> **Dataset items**

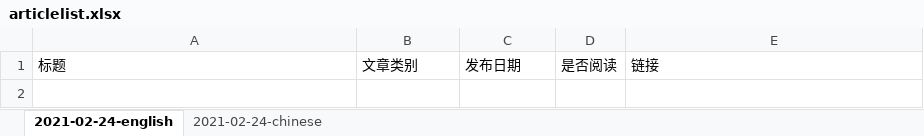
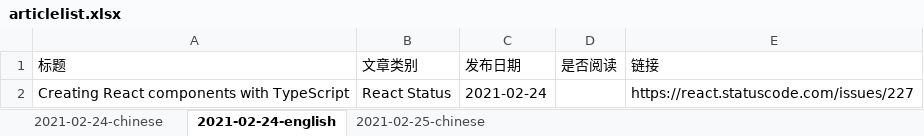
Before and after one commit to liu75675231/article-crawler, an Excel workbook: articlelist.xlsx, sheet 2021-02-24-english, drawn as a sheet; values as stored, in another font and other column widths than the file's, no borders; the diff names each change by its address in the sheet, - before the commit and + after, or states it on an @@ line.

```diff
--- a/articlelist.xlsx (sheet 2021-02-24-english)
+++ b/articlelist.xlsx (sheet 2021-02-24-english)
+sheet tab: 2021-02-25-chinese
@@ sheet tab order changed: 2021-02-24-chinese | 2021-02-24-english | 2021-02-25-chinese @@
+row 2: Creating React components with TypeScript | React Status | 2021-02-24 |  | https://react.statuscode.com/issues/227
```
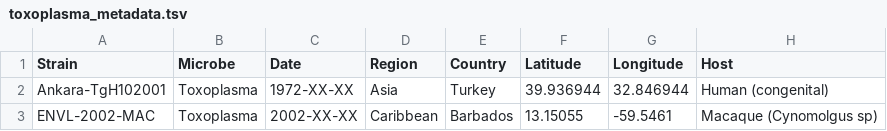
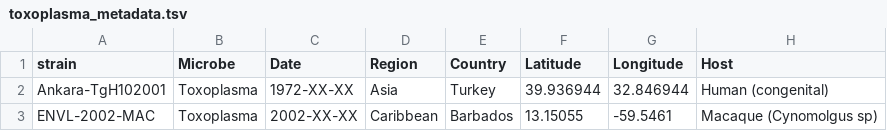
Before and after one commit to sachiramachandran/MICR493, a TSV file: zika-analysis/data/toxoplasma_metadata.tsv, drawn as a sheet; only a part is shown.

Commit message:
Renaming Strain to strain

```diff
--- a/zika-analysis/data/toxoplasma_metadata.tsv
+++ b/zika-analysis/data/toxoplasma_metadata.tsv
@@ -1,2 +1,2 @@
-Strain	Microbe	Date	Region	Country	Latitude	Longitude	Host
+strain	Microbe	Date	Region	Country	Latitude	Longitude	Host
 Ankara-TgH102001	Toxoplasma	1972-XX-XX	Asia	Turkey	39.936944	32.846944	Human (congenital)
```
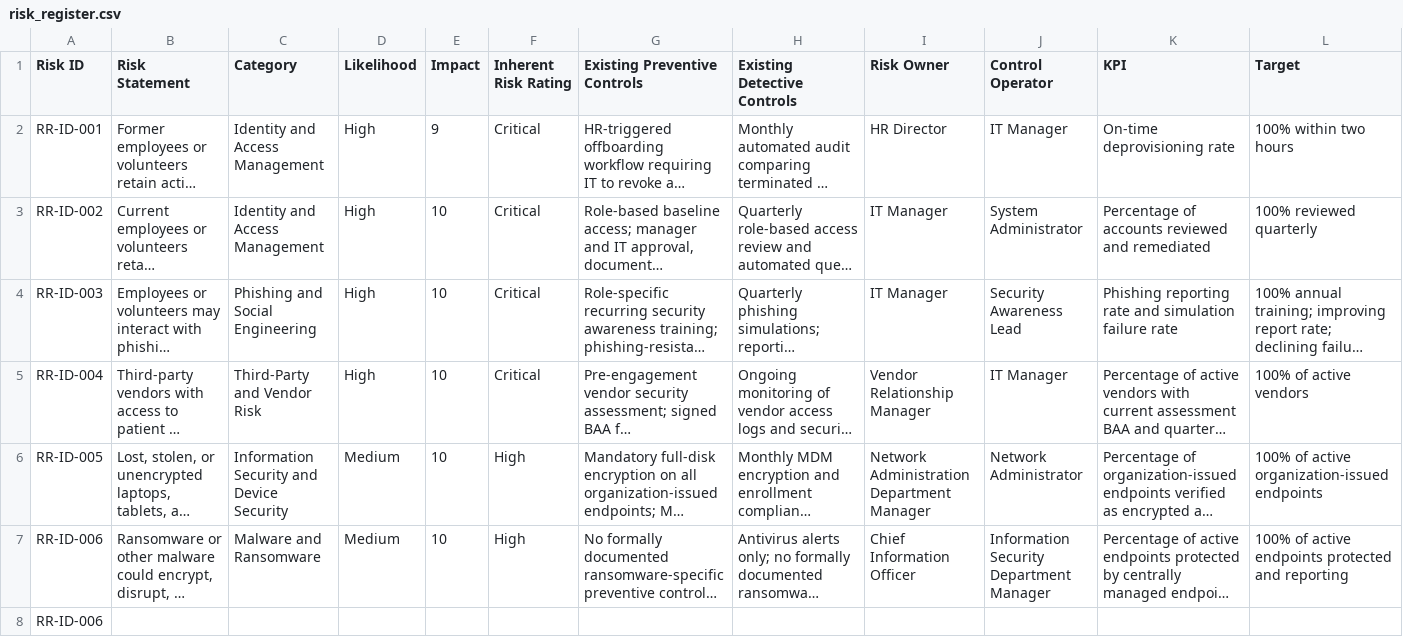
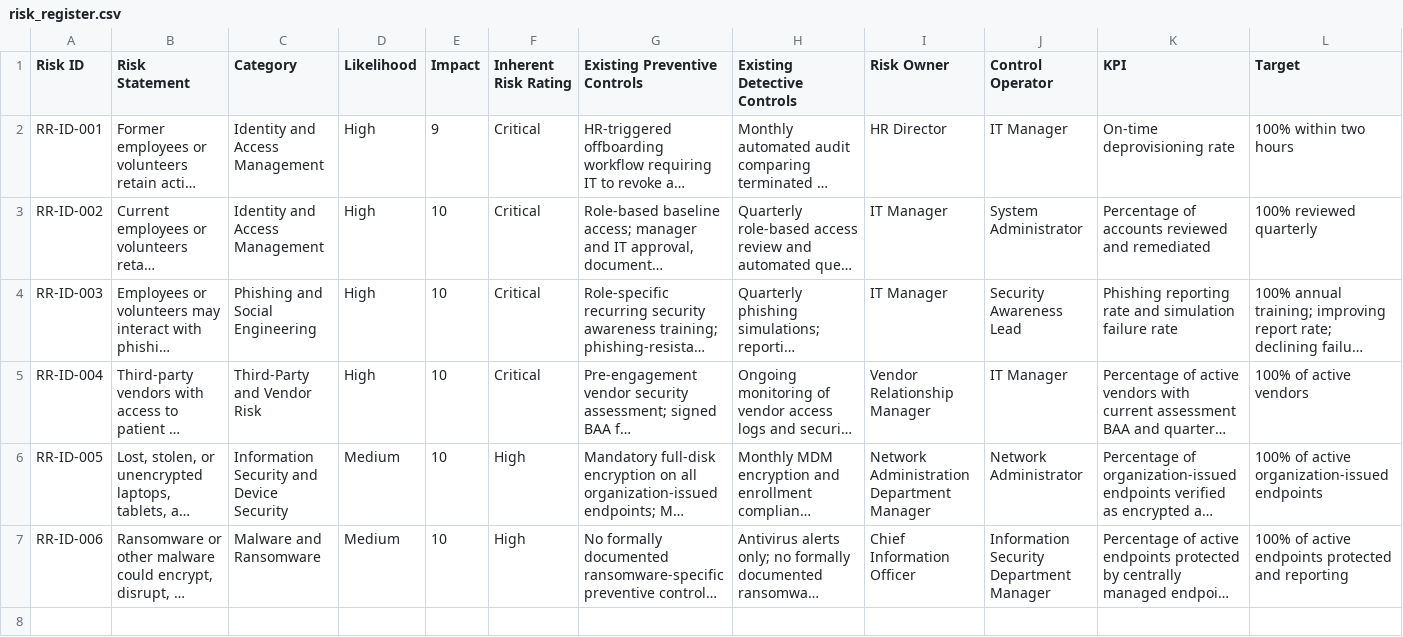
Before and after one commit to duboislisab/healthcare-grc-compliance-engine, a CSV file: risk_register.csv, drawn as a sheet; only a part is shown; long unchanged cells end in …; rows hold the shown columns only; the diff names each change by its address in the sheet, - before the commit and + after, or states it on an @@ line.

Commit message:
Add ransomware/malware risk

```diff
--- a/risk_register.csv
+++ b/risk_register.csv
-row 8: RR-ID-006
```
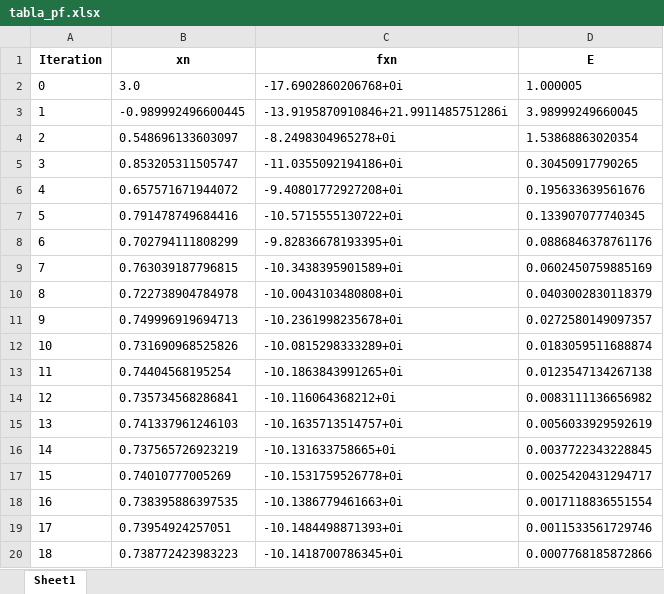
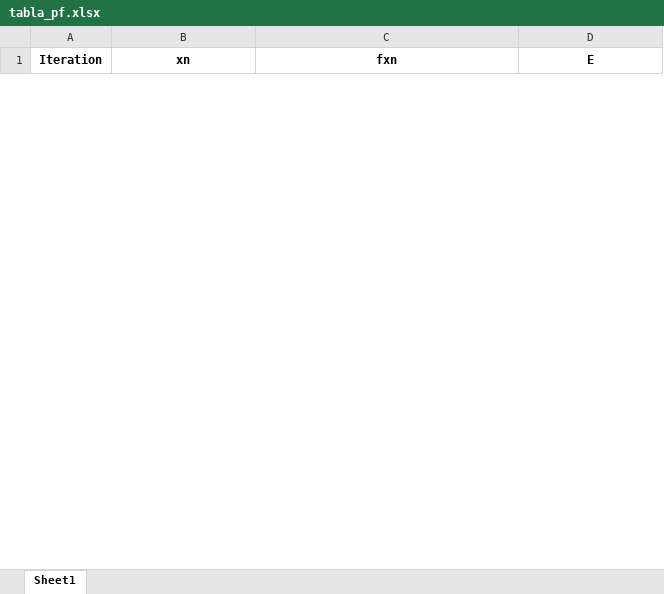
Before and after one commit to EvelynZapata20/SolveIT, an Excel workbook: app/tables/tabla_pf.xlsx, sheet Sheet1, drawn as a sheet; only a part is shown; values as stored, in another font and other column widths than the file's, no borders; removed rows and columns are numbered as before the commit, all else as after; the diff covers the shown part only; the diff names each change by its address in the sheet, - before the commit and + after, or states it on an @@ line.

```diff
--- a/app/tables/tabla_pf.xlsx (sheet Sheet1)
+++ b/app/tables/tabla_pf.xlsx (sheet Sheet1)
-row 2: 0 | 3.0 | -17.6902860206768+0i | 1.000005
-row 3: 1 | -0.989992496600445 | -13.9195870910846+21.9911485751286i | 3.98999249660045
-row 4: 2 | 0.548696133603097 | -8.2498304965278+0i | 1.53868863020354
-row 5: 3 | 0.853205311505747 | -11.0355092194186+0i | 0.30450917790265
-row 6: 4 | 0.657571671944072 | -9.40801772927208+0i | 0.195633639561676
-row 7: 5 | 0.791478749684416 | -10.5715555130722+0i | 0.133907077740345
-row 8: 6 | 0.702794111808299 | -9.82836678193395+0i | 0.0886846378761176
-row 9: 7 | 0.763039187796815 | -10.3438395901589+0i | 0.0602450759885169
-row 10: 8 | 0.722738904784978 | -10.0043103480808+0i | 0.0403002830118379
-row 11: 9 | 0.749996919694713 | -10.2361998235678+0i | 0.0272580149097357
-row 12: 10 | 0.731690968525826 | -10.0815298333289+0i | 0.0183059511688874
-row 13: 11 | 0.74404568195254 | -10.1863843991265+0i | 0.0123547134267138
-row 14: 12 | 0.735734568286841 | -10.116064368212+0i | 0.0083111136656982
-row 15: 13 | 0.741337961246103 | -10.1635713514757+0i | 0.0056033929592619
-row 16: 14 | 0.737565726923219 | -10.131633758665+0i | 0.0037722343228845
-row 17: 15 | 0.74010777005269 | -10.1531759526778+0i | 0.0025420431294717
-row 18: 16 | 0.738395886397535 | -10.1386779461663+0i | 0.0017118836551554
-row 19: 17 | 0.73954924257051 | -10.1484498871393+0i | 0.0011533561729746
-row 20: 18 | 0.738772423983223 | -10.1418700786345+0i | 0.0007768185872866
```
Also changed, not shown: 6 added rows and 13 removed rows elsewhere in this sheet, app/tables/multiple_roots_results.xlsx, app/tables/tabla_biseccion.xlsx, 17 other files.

> **EXERCISE REQUIREMENTS**
Give only the number of lines in the records that contain the string "analysis".

> **RESULT BELOW**
3